Maybe what we need – not in a general sense, but in a focused and specific sense – is an old-fashioned Romans 12:2 “renewing of our mind.”
Such reorientation comes, not by accident or by luck, but by the application of an inquisitive spirit, asking good questions and exploring familiar territory from unfamiliar angles.
The Horrors of Half-Hearted Habits
We all get in a rut. This can happen when we stick with the same old way of doing things, even though we’re not really happy about how things are going. This is sticking with the current system even though we know it’s broken. There is something about the familiar that is comforting, even when it has become cumbersome and uncomfortable. Any change, even if it’s change that makes logical sense, is scary, because change is uncertainty, and we choose inefficient and ineffective certainty over potential outcomes that we can’t clearly control, even if the new way offers wondrous possibilities. Have a little faith, and maybe it’s possible to teach an old dog a new trick or two.
The Chasm of Keeping Current
It’s almost impossible to stay relevant (in relationships, programming, and community connections) without changing to adapt to the times. Conditions on the ground dictate adjustments in how things are going to need to be done in the future. That’s reality. If we don’t adjust to what’s happening around us, we doom ourselves and the institutions we serve to becoming increasingly, painfully disconnected.
Our faithful quest to keep up-to-date and in-the-know provides a pathway to see old, familiar things and faces in new ways. Sometimes, like with bell-bottom pants, old things and old ways of doing things can even become fashionable again. Take, for instance, the popularity of simplified, stripped-down worship services as a sign of authenticity of the spiritual experience.

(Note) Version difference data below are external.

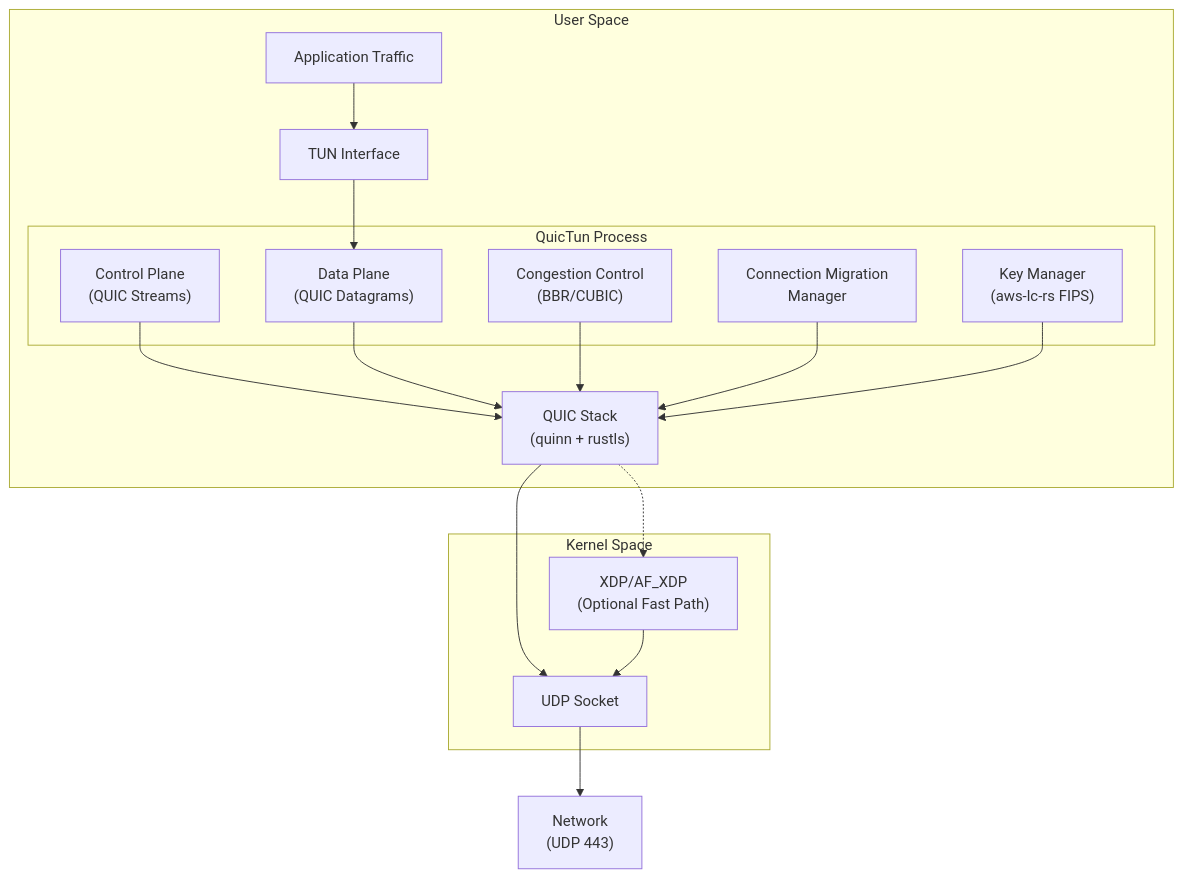
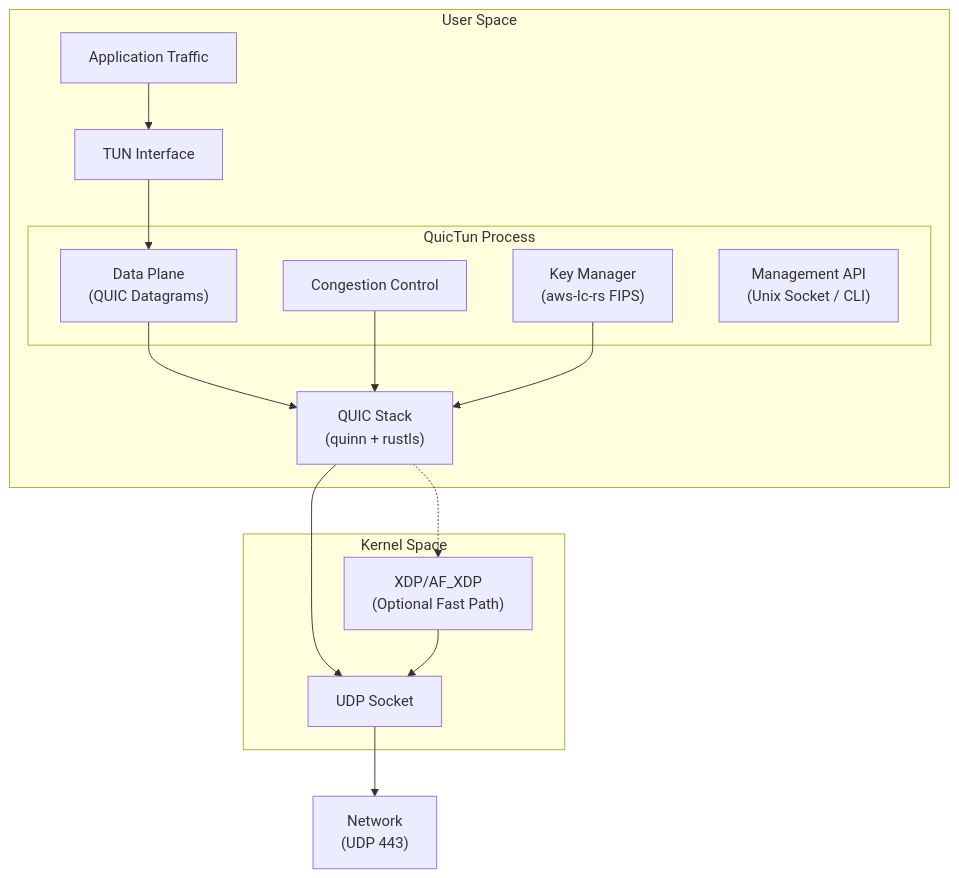
The first of 4 diagrams in docs/whitepaper.md (ghatdev/quictun), drawn with Mermaid before and after one commit. The commit also changed other lines of this file, not shown here.

First line of the commit message:
update whitepaper: remove in-band control plane references

````diff
--- a/docs/whitepaper.md
+++ b/docs/whitepaper.md
@@ -189,36 +191,33 @@
 ```mermaid
 graph TB
     subgraph "User Space"
         App["Application Traffic"]
         TUN["TUN Interface"]
 
         subgraph "QuicTun Process"
-            CP["Control Plane<br/>(QUIC Streams)"]
             DP["Data Plane<br/>(QUIC Datagrams)"]
-            CC["Congestion Control<br/>(BBR/CUBIC)"]
-            CM["Connection Migration<br/>Manager"]
+            CC["Congestion Control"]
             KM["Key Manager<br/>(aws-lc-rs FIPS)"]
+            MGMT["Management API<br/>(Unix Socket / CLI)"]
         end
 
         QUIC["QUIC Stack<br/>(quinn + rustls)"]
     end
 
     subgraph "Kernel Space"
         XDP["XDP/AF_XDP<br/>(Optional Fast Path)"]
         UDP["UDP Socket"]
     end
 
     NET["Network<br/>(UDP 443)"]
 
     App --> TUN
     TUN --> DP
-    CP --> QUIC
     DP --> QUIC
     CC --> QUIC
-    CM --> QUIC
     KM --> QUIC
     QUIC --> UDP
     QUIC -.-> XDP
     XDP --> UDP
     UDP --> NET
 ```
````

Sometimes a pivotal event in the life of our church community, greater community, or key people can mean that the time is right for revival and renewal of ministries that had previously been floundering. In the wake of the national trauma of 9/11, for instance, there was an intense season of spiritual reawakening. During the pandemic, our understanding of relationships and their importance was expanded and reinvented in many ways. For church campuses that are in neighborhoods experiencing dramatic demographic shifts, buildings that once brimmed with Sunday School classes find new life as locations for job training, 12-step groups, and language immersion programs. Old spaces become new. Old models become new avenues for engagement.
Likewise, a person who once was a thorn in our side, an ongoing distraction, might over time become an ally! Life changes and spiritual growth can mellow the once cantankerous. That previous life experience as one who stood in the way of progress can, once reformed, be used to great effect in relating to those who need healing and hope in their lives. It gives insights in how to move troubled projects forward through turmoil.
The impulse to trust others in new ways and the impetus to try new approaches to old ways of doing things stems from taking a detailed look at something that is already familiar. Slow down, spend some time with the person, place, or idea. Get to know them all over again, then see them through fresh eyes. You have changed as well, and your changes might also mean that you are open to thinking of these things in different and useful ways.
What new uses for the familiar have been revealed to you recently? Do you have a discipline for periodically reevaluating the familiar to search out new angles and new perspectives, thereby promoting new life? How might repurposed and reimagined physical spaces and ministry roles revive our purpose and create the conditions for unexpected wonders? How might helping people put their growth and evolved perspectives to use change them, change us, and change our churches?